- Exercise directions -
Scan the listing for the word "https" and report every line that contains it.

++++++++++++++++++++

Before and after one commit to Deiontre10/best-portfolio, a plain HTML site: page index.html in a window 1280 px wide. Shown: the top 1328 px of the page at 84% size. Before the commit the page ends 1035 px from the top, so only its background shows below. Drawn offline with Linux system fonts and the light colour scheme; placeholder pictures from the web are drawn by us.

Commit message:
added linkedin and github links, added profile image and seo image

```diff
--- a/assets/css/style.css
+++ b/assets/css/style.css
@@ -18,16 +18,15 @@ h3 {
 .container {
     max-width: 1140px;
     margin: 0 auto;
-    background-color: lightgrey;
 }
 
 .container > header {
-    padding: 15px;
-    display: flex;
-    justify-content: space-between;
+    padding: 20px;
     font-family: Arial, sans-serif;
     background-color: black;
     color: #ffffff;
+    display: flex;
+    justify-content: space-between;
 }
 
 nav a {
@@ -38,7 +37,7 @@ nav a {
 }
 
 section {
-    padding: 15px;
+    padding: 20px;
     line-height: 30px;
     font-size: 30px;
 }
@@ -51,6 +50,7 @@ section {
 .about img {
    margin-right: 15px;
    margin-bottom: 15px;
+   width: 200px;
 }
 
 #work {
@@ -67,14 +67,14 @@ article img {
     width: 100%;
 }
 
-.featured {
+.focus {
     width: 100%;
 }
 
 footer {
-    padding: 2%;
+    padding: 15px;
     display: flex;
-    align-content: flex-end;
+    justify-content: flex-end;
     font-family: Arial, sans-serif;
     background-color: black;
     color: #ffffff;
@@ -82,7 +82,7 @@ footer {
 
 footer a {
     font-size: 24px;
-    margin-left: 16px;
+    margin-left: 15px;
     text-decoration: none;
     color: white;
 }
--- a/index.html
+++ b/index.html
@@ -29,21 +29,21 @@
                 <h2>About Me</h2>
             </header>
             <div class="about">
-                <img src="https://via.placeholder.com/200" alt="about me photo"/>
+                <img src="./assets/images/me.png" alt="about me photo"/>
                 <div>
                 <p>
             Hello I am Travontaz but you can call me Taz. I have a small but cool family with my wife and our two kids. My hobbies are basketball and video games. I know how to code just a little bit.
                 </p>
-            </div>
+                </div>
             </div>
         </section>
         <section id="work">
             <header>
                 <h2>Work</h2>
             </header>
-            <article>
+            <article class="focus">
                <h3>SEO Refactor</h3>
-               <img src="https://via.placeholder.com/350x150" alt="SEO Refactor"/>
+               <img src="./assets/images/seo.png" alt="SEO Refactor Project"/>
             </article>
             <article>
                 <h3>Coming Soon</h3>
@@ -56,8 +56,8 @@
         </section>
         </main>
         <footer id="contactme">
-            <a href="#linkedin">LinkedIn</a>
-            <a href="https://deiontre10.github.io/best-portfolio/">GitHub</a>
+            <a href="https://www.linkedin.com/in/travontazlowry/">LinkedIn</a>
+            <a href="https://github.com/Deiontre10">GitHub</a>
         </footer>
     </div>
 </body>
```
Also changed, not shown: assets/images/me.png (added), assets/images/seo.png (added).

++++++++++++++++++++

- Completed exercise -
-                <img src="https://via.placeholder.com/200" alt="about me photo"/>
-               <img src="https://via.placeholder.com/350x150" alt="SEO Refactor"/>
-            <a href="https://deiontre10.github.io/best-portfolio/">GitHub</a>
+            <a href="https://www.linkedin.com/in/travontazlowry/">LinkedIn</a>
+            <a href="https://github.com/Deiontre10">GitHub</a>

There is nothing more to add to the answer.